Again, while a policy initiative is implied for schools on a local level, there is no clear obligation for employers to provide time release for this knowledge development.
“There is a problematic notion that seems to permeate education today: that infinite time is available – that teachers can continue to take on extra tasks with little to no consequence,” Vanni said.
“Allowing for the professional judgements of teachers to be the basis of funding in this regard is a step in the right direction – and there is nothing inherently wrong with funding students based on their level of need.
“However, teachers are often left to manage their desire and duty to support their students with additional needs, in conflict with their capacity to do so with limited resources and time.
“Are teachers in the best positions to make these judgements of their students?
“Are they allowed the time and resources to be able to do this?
Vanni said transparency is key.
“There needs to be a transparent process where the resources coming into the school for those individual students are then allocated in a way that can be seen to directly address their needs.
“It also needs to be made clear that schools will support their staff in participating in relevant training, and providing time release where necessary.”
Does NDIS play a role?
The National Disability Insurance Scheme (NDIS) is a ‘bucket’ of federal funding that is detached from the education context once a child begins formal school.
That is – if a child’s need is related to their education, it should be captured through the NCCD. All needs supposedly unrelated to education should be addressed through the NDIS.
But anyone who understands the nature of a disability would know that it’s not easy, nor is it necessarily productive, to silo the needs of children as being related to school education, or as unrelated.

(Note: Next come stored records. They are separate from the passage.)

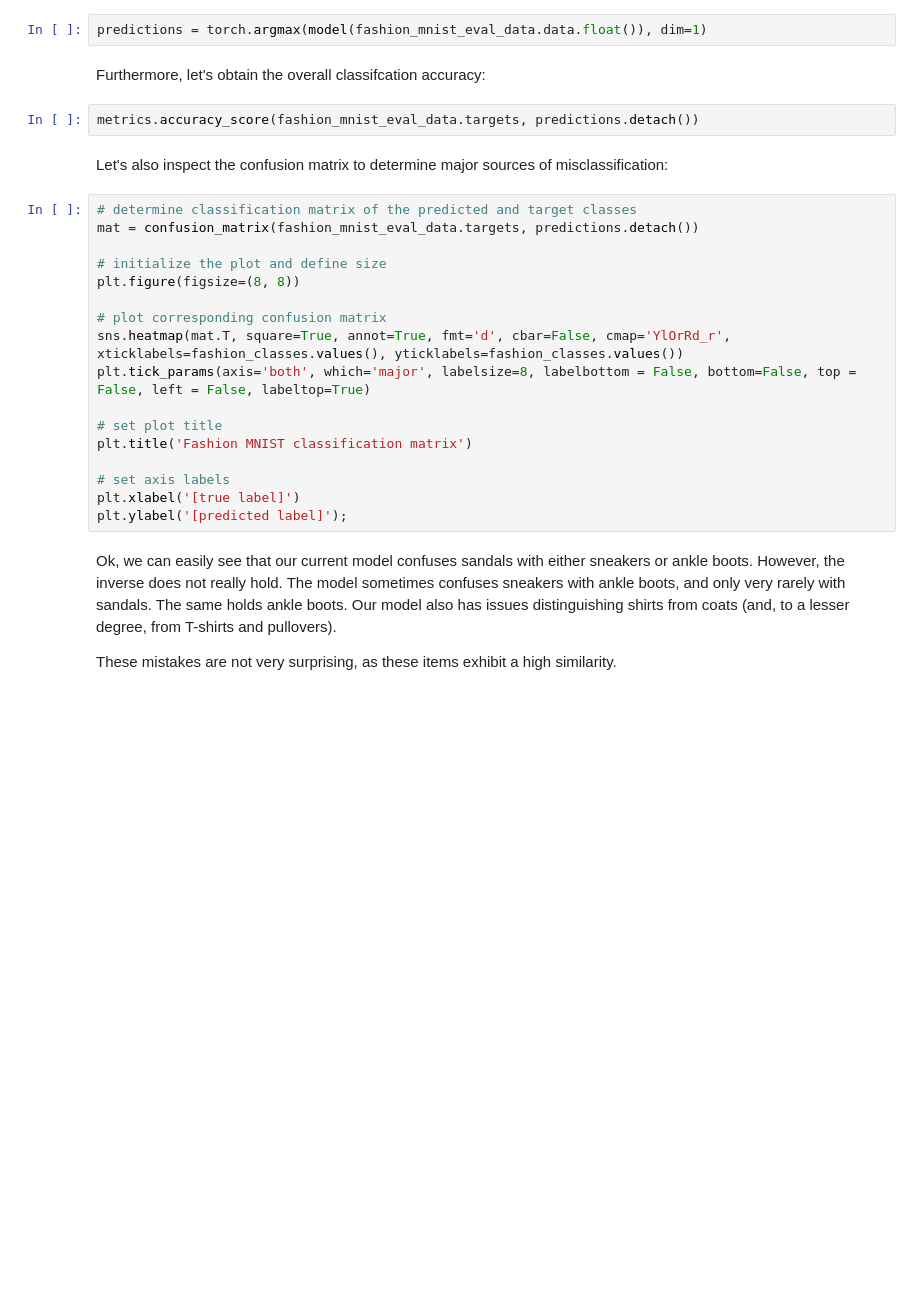
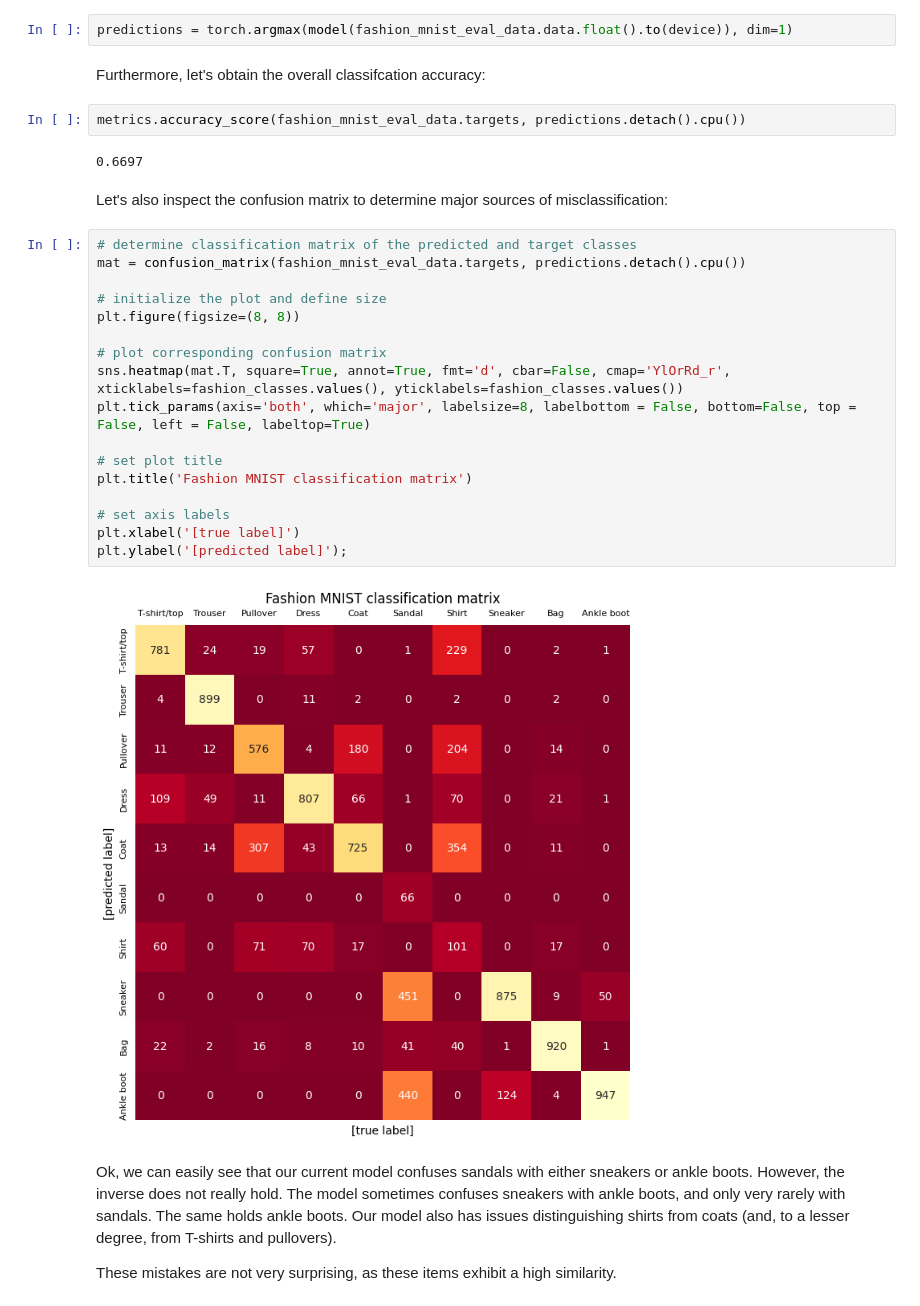
Before and after one commit to HSG-AIML-Teaching/AI2025-Lab, a Jupyter notebook: lab_04/lab_04.ipynb, the cells around one changed output. Cells and saved outputs as stored; diff of their text form; blank space fills up the shorter version.

```diff
--- a/lab_04/lab_04.ipynb
+++ b/lab_04/lab_04.ipynb
@@ -453,30 +521,34 @@ print('This class represents the following fashion article: {}'.format(fashion_c
 # %% [markdown]
 Let's now obtain the predictions for all the fashion item images of the evaluation data:
 # %%
-predictions = torch.argmax(model(fashion_mnist_eval_data.data.float()), dim=1)
+predictions = torch.argmax(model(fashion_mnist_eval_data.data.float().to(device)), dim=1)
 # %% [markdown]
 Furthermore, let's obtain the overall classifcation accuracy:
 # %%
-metrics.accuracy_score(fashion_mnist_eval_data.targets, predictions.detach())
+metrics.accuracy_score(fashion_mnist_eval_data.targets, predictions.detach().cpu())
+# %% [output]
+0.6697
 # %% [markdown]
 Let's also inspect the confusion matrix to determine major sources of misclassification:
 # %%
 # determine classification matrix of the predicted and target classes
-mat = confusion_matrix(fashion_mnist_eval_data.targets, predictions.detach())
+mat = confusion_matrix(fashion_mnist_eval_data.targets, predictions.detach().cpu())
 
 # initialize the plot and define size
 plt.figure(figsize=(8, 8))
 
 # plot corresponding confusion matrix
 sns.heatmap(mat.T, square=True, annot=True, fmt='d', cbar=False, cmap='YlOrRd_r', xticklabels=fashion_classes.values(), yticklabels=fashion_classes.values())
 plt.tick_params(axis='both', which='major', labelsize=8, labelbottom = False, bottom=False, top = False, left = False, labeltop=True)
 
 # set plot title
 plt.title('Fashion MNIST classification matrix')
 
 # set axis labels
 plt.xlabel('[true label]')
 plt.ylabel('[predicted label]');
+# %% [output]
+[figure, added]
 # %% [markdown]
 Ok, we can easily see that our current model confuses sandals with either sneakers or ankle boots. However, the inverse does not really hold. The model sometimes confuses sneakers with ankle boots, and only very rarely with sandals. The same holds ankle boots. Our model also has issues distinguishing shirts from coats (and, to a lesser degree, from T-shirts and pullovers).
 
```
Also changed, not shown: parts of 18 cells of this notebook.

Dr Ben Whitburn, co-author of The policy problem: the National Disability Insurance Scheme (NDIS) and implications for access to education, said that while placing funding in the hands of individuals is a progressive policy move, having these separate buckets of funding creates missed opportunities to properly support young people with disabilities.